Fear of EHRs being wrong leads doctors to code E&M services manually
■ Most physicians use their systems to document E&M visits but don’t code them that way, because they would be liable for any errors.
By Pamela Lewis Dolan — Posted July 9, 2012
Despite the fact that most electronic health record systems can assist physicians in assigning codes for evaluation and management services, most Medicare physicians still do it manually.
The Dept. of Health and Human Services Office of the National Coordinator for Health Information Technology asked the Office of the Inspector General to prepare a report looking at how Medicare physicians use EHRs to assign and document codes for E&M services. The report found that 57% of Medicare physicians use an EHR, and 90% of them use their systems to document E&M services. But most physicians still assign those codes manually, which could mean they are undercoding services that could qualify for a higher pay rate.
Susan Fenton, PhD, assistant professor at the College of Health Professions at Texas State University, said she is not surprised that more physicians aren’t using the code-assigning features in their EHR systems, despite those features being a big selling point.
Fenton said physicians don’t have enough trust in EHR systems to use the features that assign codes. She said HHS and the Dept. of Justice need to do some kind of certification of the coding capabilities and get them to agree that if something was coded incorrectly and physicians can prove they didn’t alter the software, doctors won’t be held responsible.
If fraudulent upcoding is detected, HHS and the Justice Dept. do not go after the software company, they go after the physician, she said.
The percentage of physicians using EHRs has increased significantly due to the meaningful use incentive programs that began in 2011. Practices can earn up to $44,000 per physician over five years from Medicare or nearly $64,000 over six years from Medicaid if they show meaningful use of EHRs that are certified for the program.
The OIG report found that of the 57% of Medicare physicians using an EHR at their primary practice location in 2011, 22% started using an EHR that year.

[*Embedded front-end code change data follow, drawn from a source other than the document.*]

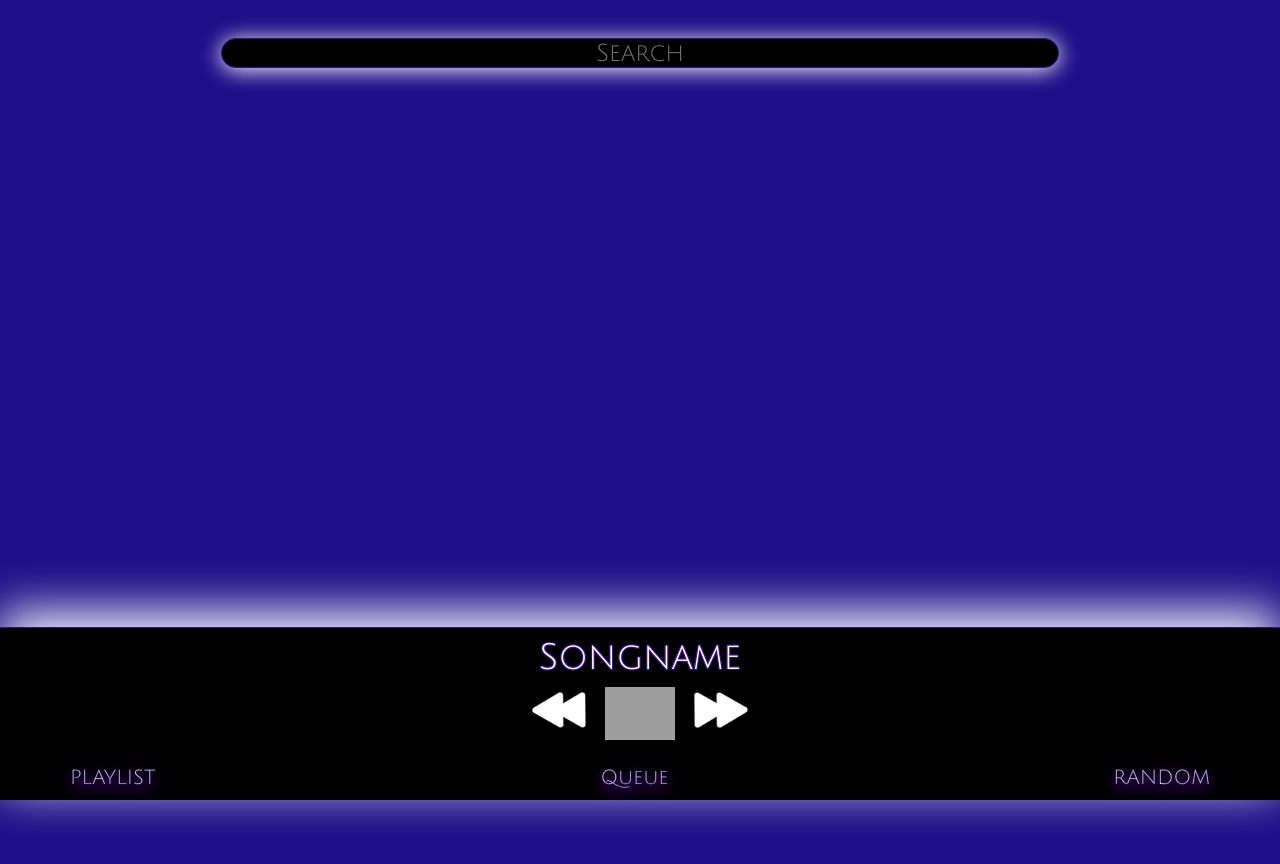
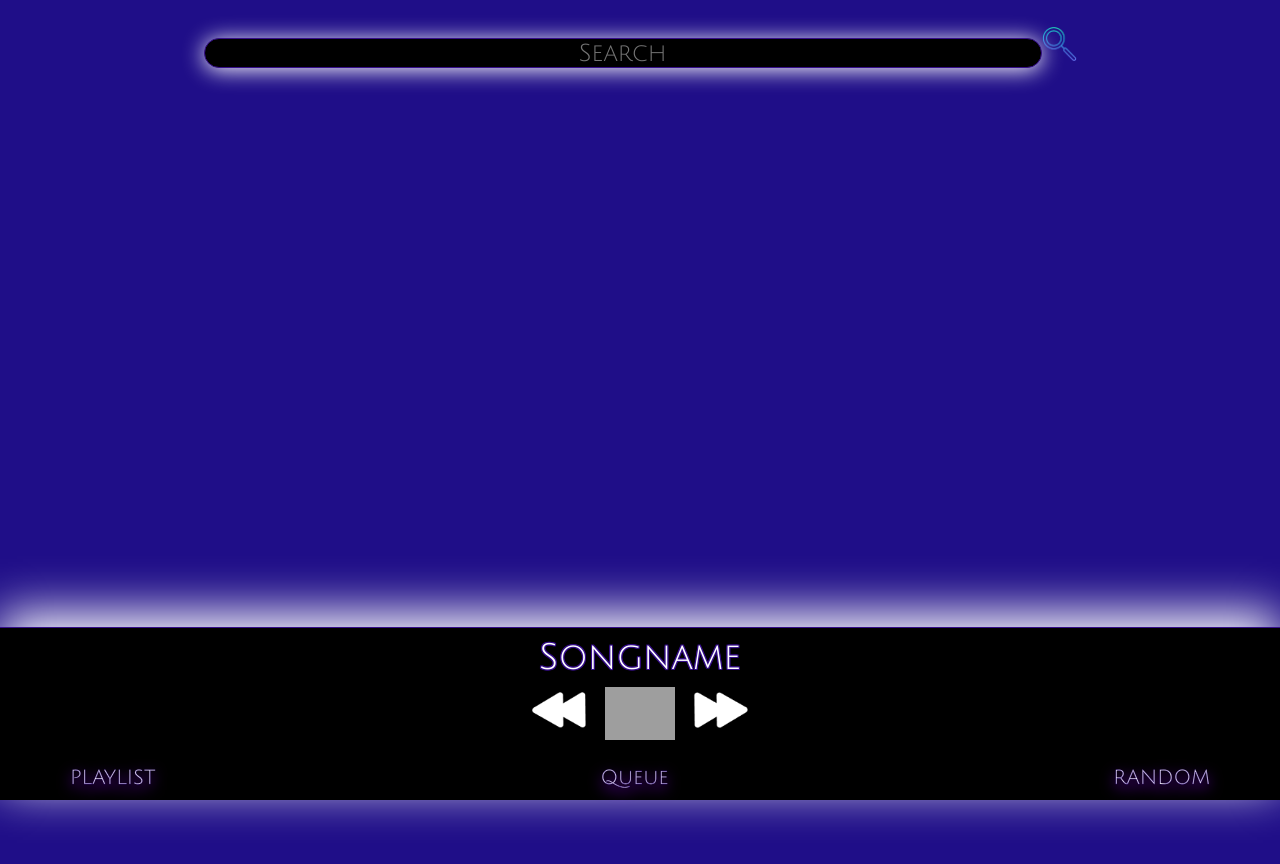
Before and after one commit to JuliaB-dotcom/Ljudio, a React (Vite) app in the folder ljudioReact/: page / in a window 1280 px wide. Shown: the top 864 px of the page. Built offline with nearby package versions, Linux system fonts and the light colour scheme; grey boxes are pictures that could not be loaded.

Commit message:
Code-along, added search button

```diff
--- a/ljudioReact/src/CSS/Search.css
+++ b/ljudioReact/src/CSS/Search.css
@@ -26,6 +26,14 @@
   text-align: center;
   color: #FFFFFF;
   border: 1px solid #350E88;
+}
+.childOne-1 button{
+  background:url('/src/image/searchbutton.png');
+  background-repeat: no-repeat;
+  background-size: 100%;
+  left: 20px;
+  width: 35px;
+  height: 35px;
 }
 
 
@@ -86,7 +94,7 @@
   text-align: center;
   border: 1px dotted #670994;
   color: white;
-  -webkit-text-stroke: 0.3px #670994;
+ -webkit-text-stroke: 0.3px #670994;
 }
 .backBtn{
   background: url("/src/image/backbutton.png");
@@ -103,3 +111,14 @@ border: 0;
 margin-top:-10%;
 margin-left:82%;
 }
+
+
+/* .searchBtn{
+  background-size: 100%;
+
+  border: 0;
+  padding: 0;
+  position: absolute;
+  left: 25%;
+  background-repeat: no-repeat;
+} */
--- a/ljudioReact/src/components/Search.jsx
+++ b/ljudioReact/src/components/Search.jsx
@@ -1,8 +1,10 @@
 import React from 'react'
+import { useState, useContext } from 'react'
 import '/src/CSS/Search.css'
 
 function Search() {
-
+  const [input, setInput] = useState('')
+  const [songs, setSongs] = useState()
   function showDiv() {
     let buttonsDiv = document.getElementsByClassName("childTwo-2");
     console.log(buttonsDiv[0].style);
@@ -14,13 +16,24 @@ function Search() {
     }
   }
 
+  async function searchSong() {
+    let response = await fetch('https://yt-music-api.herokuapp.com/api/yt/songs/' + input)
+    let result = await response.json()
+    console.log(result.content)
+    setSongs(result.content)
+  }
+
   return (
     <div className="parentOne">
       <meta name="viewport" content="width=device-width, initial-scale=1.0" />
 
       <div className="parentOne">
         <div className="childOne-1">
-          <input type="text" className="inputField" placeholder="Search" />
+          <input type="text" className="inputField" placeholder="Search" onChange={e => setInput(e.target.value)} />
+          <button className="searchBtn" onClick={searchSong}></button>
+          {songs && songs.map(song => (
+            <div key={song.videoId} onClick={() => songClick(song)}>{song.name}</div>
+          ))}
         </div>
         {/*
         <div className="parentTwo">
```
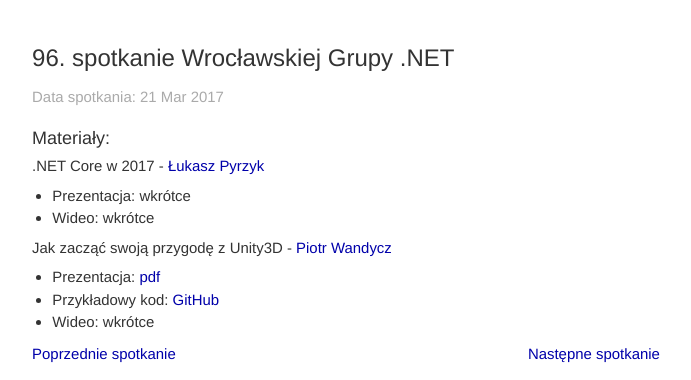
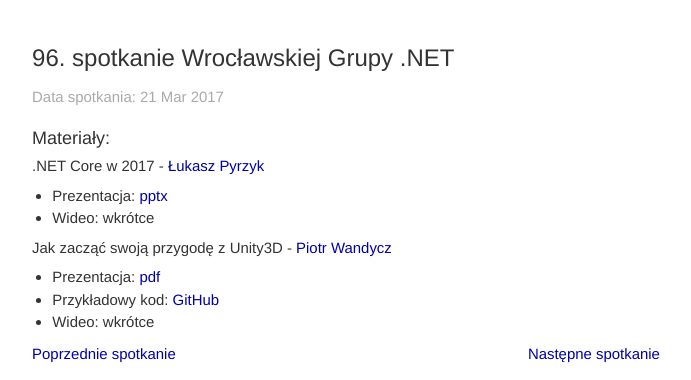
Before and after one commit to wrocnet/wrocnet.github.io, a Jekyll site: the page built from _posts/2017-03-21-96-spotkanie-wroclawskiej-grupy-net.md, in a window 1280 px wide. Shown: the part 500-880 px from the top of the page, without its empty margins (294-985 px from the left). Built offline with Jekyll 4.4.1, drawn with Linux system fonts in a browser that asks for light colours; nearby versions of some CDN libraries; a script that is not in the unit is left out.

Commit message:
link do slajdów Core

```diff
--- a/_posts/2017-03-21-96-spotkanie-wroclawskiej-grupy-net.md
+++ b/_posts/2017-03-21-96-spotkanie-wroclawskiej-grupy-net.md
@@ -5,7 +5,7 @@ meetupno: 96
 ---
 
 #### .NET Core w 2017 - [Łukasz Pyrzyk](https://pyrzyk.net/)
-* Prezentacja: wkrótce
+* Prezentacja: [pptx](/assets/NET-Core-2017.pptx)
 * Wideo: wkrótce
 
 #### Jak zacząć swoją przygodę z Unity3D - [Piotr Wandycz](http://piotr-wandycz.pl/)
```
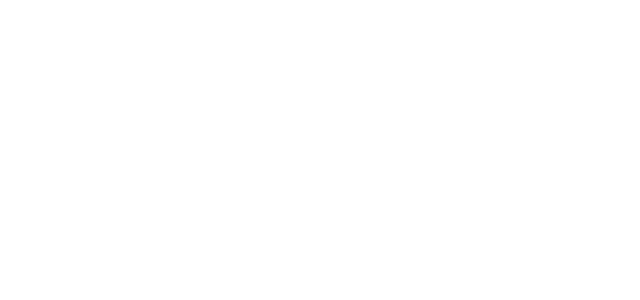
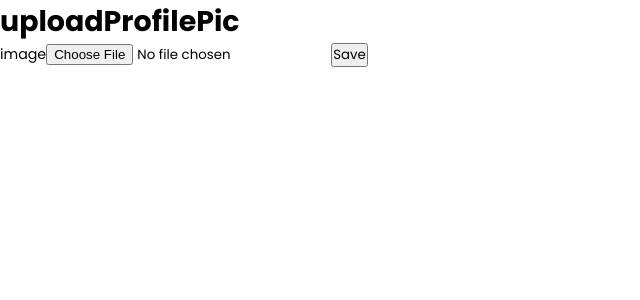
Before and after one commit to devkadu/mypic, a React (Create React App) app: page /UploadProfilePic in a window 1280 px wide. Shown: the top 300 px of the page, without its empty margins (0-640 px from the left). Built offline with nearby package versions, Linux system fonts and the light colour scheme.

Commit message:
get username and profilePic

```diff
--- a/src/App.js
+++ b/src/App.js
@@ -3,6 +3,7 @@
 import Login from './pages/login/Login';
 import Signup from './pages/Signup/Signup';
 import GlobalStyle from './styles/global';
+import UploadProfilePic from './components/Upload/UploadProfilePic.js';
 
 
 
@@ -17,6 +18,8 @@
       <Route exact path='/signup' render={(props) => <Signup {...props} />} />
       <Route exact path='/Login' render={(props) => <Login {...props} />} />
       <Route exact path='/' render={(props) => <Home {...props} />} />
+      <Route exact path='/UploadProfilePic' render={(props) => <UploadProfilePic {...props} />} />
+
 
 
     </div>
--- a/src/api/api.config.js
+++ b/src/api/api.config.js
@@ -1,10 +1,10 @@
 import axios from 'axios'
 
-/* const token = localStorage.getItem('token') */
+const token = localStorage.getItem('token')
 
 const api = axios.create({
-    baseURL: process.env.REACT_APP_API
-    /* headers: {'Authorization': 'Bearer '+ token} */
+    baseURL: process.env.REACT_APP_API,
+    headers: {'Authorization': 'Bearer '+ token}
 });
 
 export default api
--- /dev/null
+++ b/src/components/Upload/UploadProfilePic.js
@@ -0,0 +1,47 @@
+import React, { useState } from 'react'
+import api from '../../api/api.config';
+
+export default function UploadProfilePic() {
+    const [image, setImage] = useState('');
+
+    const uploadImage = async e => {
+        e.preventDefault()
+        console.log("upload Image")
+
+        const newdata = new FormData();
+        newdata.append('avatar', image)
+
+        const headers = {
+            'headers': {
+                'Content-Type': 'aplication/json'
+
+            }
+        }
+
+        await api.post('/user/profilepic', newdata, headers).then((Response) =>{
+            console.log(Response);
+        }).catch((err) => {
+            if(err.response){
+                console.log(err.response);
+
+            } else {
+            console.log('tente mais tarde')
+        }
+        })
+
+    }
+
+
+
+    return (
+        <div>
+            <h1>uploadProfilePic</h1>
+            <form onSubmit={uploadImage}>
+                <label>image</label>
+                <input type='file' name='image' onChange={e => setImage(e.target.files[0])}/>
+                <button type='submit'>Save</button>
+            </form>
+
+        </div>
+    )
+}
--- a/src/pages/home/Home.js
+++ b/src/pages/home/Home.js
@@ -1,14 +1,38 @@
-import React from "react"
-import { Full, Profile } from "./styles"
+import React, { useState, useEffect } from "react";
+import api from "../../api/api.config"
+import { ProfilePic, Full, Profile, HeaderProfile } from "./styles";
 
 
-export default function Home() {
+const Home = () => {
+    const userId = localStorage.getItem('user')
+    const [user, setUser] = useState([]);
+
+    useEffect(() => {
+        getUsers();
+    }, []);
+
+    const getUsers = async () => {
+        try {
+            const result = await api.get(`/user/${userId}`);
+            setUser(result.data);
+        } catch (error) {
+            console.error(error.response);
+        }
+    };
+
     return (
         <Full>
             <Profile>
                 <h1>myPic</h1>
+                <HeaderProfile>
+            <ProfilePic src={user.profilePicture} alt=""/>
+            <p>{user.username}</p>
+                </HeaderProfile>
             </Profile>
 
         </Full>
-    )
-}
+
+    );
+};
+
+export default Home;
--- a/src/pages/home/styles.js
+++ b/src/pages/home/styles.js
@@ -12,9 +12,49 @@
     width: 20%;
     border-radius: 0px 30px 30px 0px;
 
+
     h1{
         color: white;
         padding: 10% 30%;
     }
 
 `;
+
+export const HeaderProfile = styled.div`
+
+    display: flex;
+    align-items: center;
+    margin-top: 50px;
+
+
+p{
+    color: white;
+    font-size: 20px;
+    font-weight: 300;
+}
+
+img{
+    display: block;
+    width: 50%;
+    clip-path: circle();
+
+
+
+
+
+}
+
+
+`;
+
+
+export const ProfilePic= styled.img`
+
+  display: block;
+  width: 50%;
+  clip-path: circle();
+
+
+
+
+`;
--- a/src/pages/login/Login.js
+++ b/src/pages/login/Login.js
@@ -21,6 +21,7 @@
             const result = await api.post('auth/login', formValues);
             console.log(result)
             localStorage.setItem('token', result.data.token)
+            localStorage.setItem('user', result.data.user.id)
             props.history.push('/')
 
 
```
Also changed, not shown: src/components/Upload/style.js (added), src/components/Upload/uploadImage.js (added).
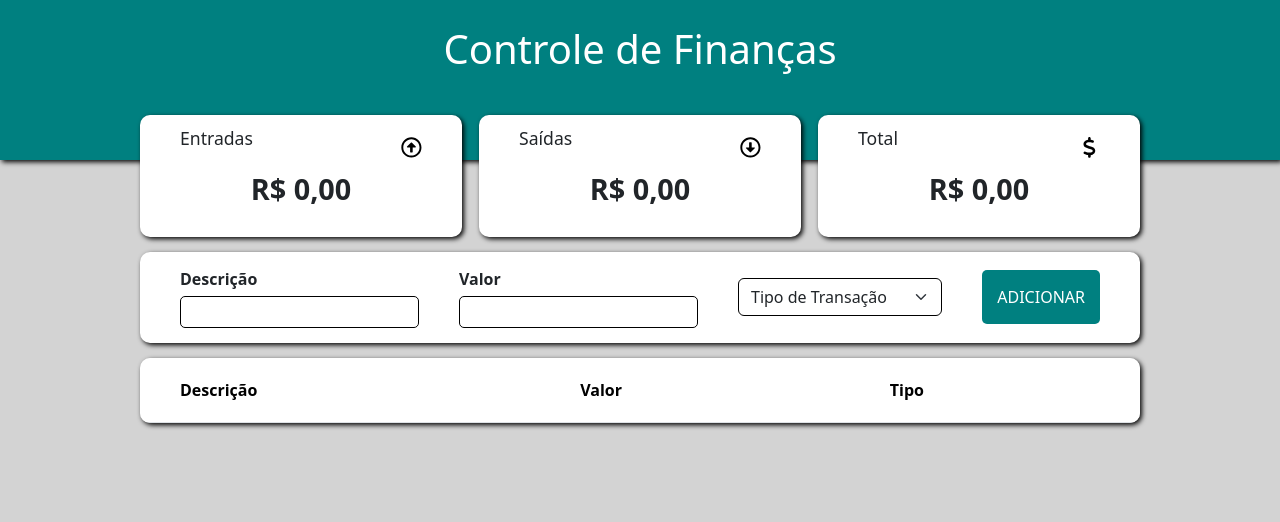
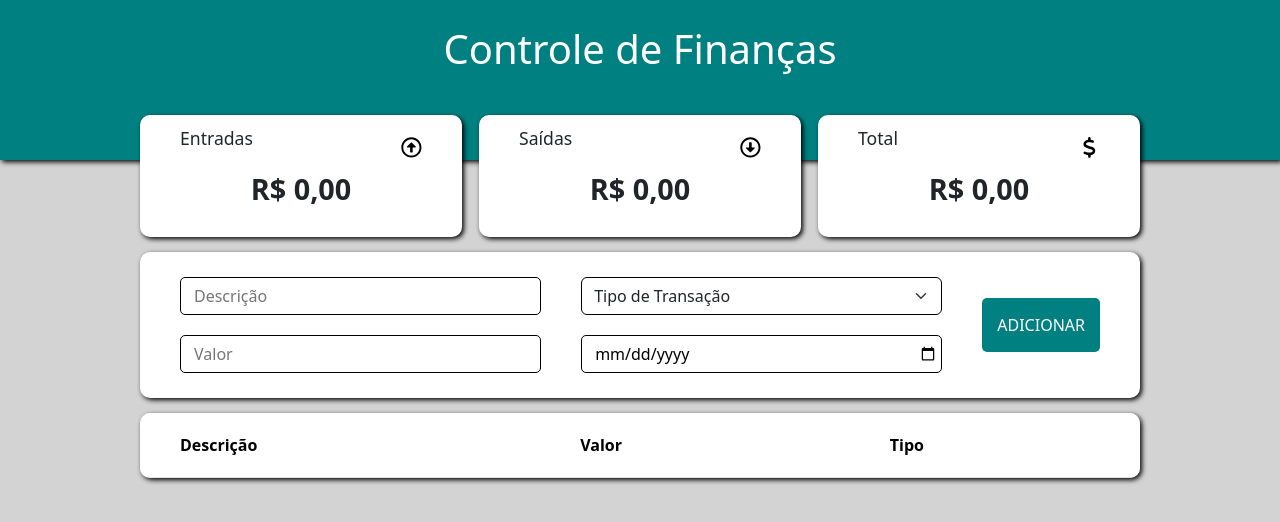
Before and after one commit to DavidSant021/controle-de-financas, a React (Vite) app: page / in a window 1280 px wide. Shown: the top 522 px of the page. Built offline with nearby package versions, Linux system fonts and the light colour scheme.

Commit message:
formulário modificado

```diff
--- a/src/components/AddTransaction/index.jsx
+++ b/src/components/AddTransaction/index.jsx
@@ -9,7 +9,8 @@ export default function AddTransaction() {
     const defaultTransaction = {
         description: '',
         value: "",
-        type: null
+        type: null,
+        createdAt: ''
     }
 
     const [transaction, setTransaction] = useState(defaultTransaction)
@@ -17,7 +18,6 @@ export default function AddTransaction() {
     const [open, setOpen] = useState(false)
     const [modalType, setModalType] = useState(false)
 
-    const desc = useRef(null)
     const formRef = useRef(null);
 
     const { addTransaction } = useContext(ValueContext)
@@ -42,7 +42,6 @@ export default function AddTransaction() {
         } finally {
             setTransaction(defaultTransaction)
             formRef.current.reset()
-            desc.current.focus()
             setSelectedType(null)
         }
 
@@ -66,30 +65,31 @@ export default function AddTransaction() {
                 onSubmit={handleSubmit}
                 className={styles.addTransactionAria}
             >
-                <div className={styles.inputContent}>
-                    <label htmlFor="description">Descrição</label>
+                <div className={styles.inputsContent}>
                     <input
                         type="text"
+                        className={styles.input}
                         name="description"
                         id="description"
+                        placeholder="Descrição"
                         required
-                        ref={desc}
                         value={transaction.description}
                         onChange={handleChange}
                     />
-                </div>
-                <div className={styles.inputContent}>
-                    <label htmlFor="value">Valor</label>
+
                     <input
                         type="number"
                         step={0.01}
+                        className={styles.input}
                         name="value"
                         id="value"
+                        placeholder="Valor"
                         required
                         value={transaction.value}
                         onChange={handleChange}
                     />
                 </div>
+                <div className={styles.inputsContent}>
                     <Form.Select
                         className={styles.select}
                         aria-label="Default select example"
@@ -105,6 +105,16 @@ export default function AddTransaction() {
                             Saída
                         </option>
                     </Form.Select>
+                    <input
+                        className={styles.inputData}
+                        type="date"
+                        name="createdAt"
+                        id="created"
+                        required
+                        value={transaction.createdAt}
+                        onChange={handleChange}
+                    />
+                </div>
                 <button className={styles.addButton}>Adicionar</button>
             </form>
             <Modal
--- a/src/components/AddTransaction/style.module.css
+++ b/src/components/AddTransaction/style.module.css
@@ -1,34 +1,41 @@
 .addTransactionAria {
-    padding: 15px 40px;
+    padding: 25px 40px;
     display: flex;
+    align-items: center;
     justify-content: space-between;
-    align-items: center;
     column-gap: 40px;
     background-color: white;
     height: auto;
     width: 100%;
     border-radius: 10px;
     box-shadow: 2px 2px 5px black;
-
-    label {
-        font-weight: bold;
-    }
 }
 
-.inputContent {
+.inputsContent {
+    width: 45%;
     display: flex;
     flex-direction: column;
-    text-align: left;
-    row-gap: 5px;
+    row-gap: 20px;
+}
 
-    input {
+.input {
     border: 1px solid black;
     border-radius: 5px;
     padding: 3px;
+    height: 38px;
     outline: none;
     text-indent: 10px;
     font-weight: 500;
 }
+
+.inputData {
+    border: 1px solid black;
+    border-radius: 5px;
+    text-indent: 5px;
+    width: 100%;
+    padding: 3px;
+    height: 38px;
+    outline: none;
 }
 
 .select {
@@ -57,10 +64,7 @@
         row-gap: 20px;
     }
 
-    .inputContent {
+    .inputsContent {
         width: 100%;
-        input {
-            height: 40px;
     }
 }
-}
--- a/src/entities/Transaction.js
+++ b/src/entities/Transaction.js
@@ -1,9 +1,9 @@
 export default class Transaction {
-    constructor ({description, value, type}) {
+    constructor ({description, value, type, createdAt}) {
         this.id = Math.floor(Math.random() * 10000000)
         this.description = description
         this.value = value
         this.type = type
-        this.createdAt = new Date()
+        this.createdAt = new Date(createdAt)
     }
 }
--- a/src/pages/ShowTransaction/index.jsx
+++ b/src/pages/ShowTransaction/index.jsx
@@ -2,7 +2,7 @@ import { useContext } from "react"
 import { Link, useParams } from "react-router-dom"
 import { ValueContext } from "../../context/ValueContext"
 import { FaRegArrowAltCircleUp, FaRegArrowAltCircleDown } from 'react-icons/fa'
-import { format } from "date-fns"
+import { format, addDays } from "date-fns"
 import styles from './style.module.css'
 import Table from 'react-bootstrap/Table';
 
@@ -12,8 +12,8 @@ export default function ShowTransaction() {
 
     const transaction = transactions.find(t => t.id === +id)
 
-    // Formatando a data usando date-fns
-    const formattedDate = format(new Date(transaction.createdAt), 'dd/MM/yyyy HH:mm:ss');
+    const nextDayDate = addDays(new Date(transaction.createdAt), 1);
+    const formattedNextDayDate = format(nextDayDate, 'dd/MM/yyyy');
 
     const formattedValue = Number(transaction.value).toLocaleString('pt-BR', { style: 'currency', currency: 'BRL' });
 
@@ -38,7 +38,7 @@ export default function ShowTransaction() {
                                     transaction.type ? <FaRegArrowAltCircleUp className={styles.arrowUp} /> : <FaRegArrowAltCircleDown className={styles.arrowDown} />
                                 }
                             </td>
-                            <td  className={styles.td}>{formattedDate}</td>
+                            <td  className={styles.td}>{formattedNextDayDate}</td>
                         </tr>
                     </tbody>
                 </Table>
```
Also changed, not shown: 4 other files (tests, documents, lock files or other folders). Lines whose indentation alone changed are shown as unchanged.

Three of every four physicians using an EHR to document E&M services were using a certified EHR.
Something that is lacking in the certification process is “testing to ensure coding recommendations are consistent with coding guidelines and data entered,” wrote James L. Madara, MD, executive vice president and CEO of the American Medical Association, in a May 7 letter to the ONC. The letter was part of the public comment period on the ONC’s proposed rule on the 2014 Edition of EHR standards.
Dr. Madara wrote that the AMA recommends that the ONC include testing on coding guidelines in its certification process and that the ONC work with the OIG, the Centers for Medicare & Medicaid Services and the bodies charged with testing EHR products for certification to ensure that EHRs do not facilitate upcoding and that the feature is built into the certification process.
In a statement emailed to American Medical News, the ONC said its focus has been on clinical standards and addressing the low adoption rate of clinical systems that can improve the quality and safety of health care.
“There has historically been greater adoption of billing systems, so this was not seen as an area of focus,” the statement read. “That said, ONC is continuing to work closely with CMS to explore the electronic submission of medical documentation for claims purposes through our esMD Standards and Interoperability Framework initiative.”
The electronic submission of Medical Documentation Standards and Interoperability Framework initiative was launched in 2011 to look for new ways of submitting medical documentation to Medicare review contractors using standard, interoperable systems.
Fenton said it’s hard to know how manual code assignments are affecting physician revenue. The OIG report said E&M services represented 45% of the top 20 procedure codes billed to Medicare in 2010. If a physician is risk-averse, the doctor will undercode, Fenton said, with the thought, “Hey, they can’t come after me then.”
“If you do a cost-benefit analysis, it might be less expensive to undercode than try to deal with an investigation,” she said. But Fenton has found that there doesn’t have to be a large increase in coding levels to see a significant bump in revenue.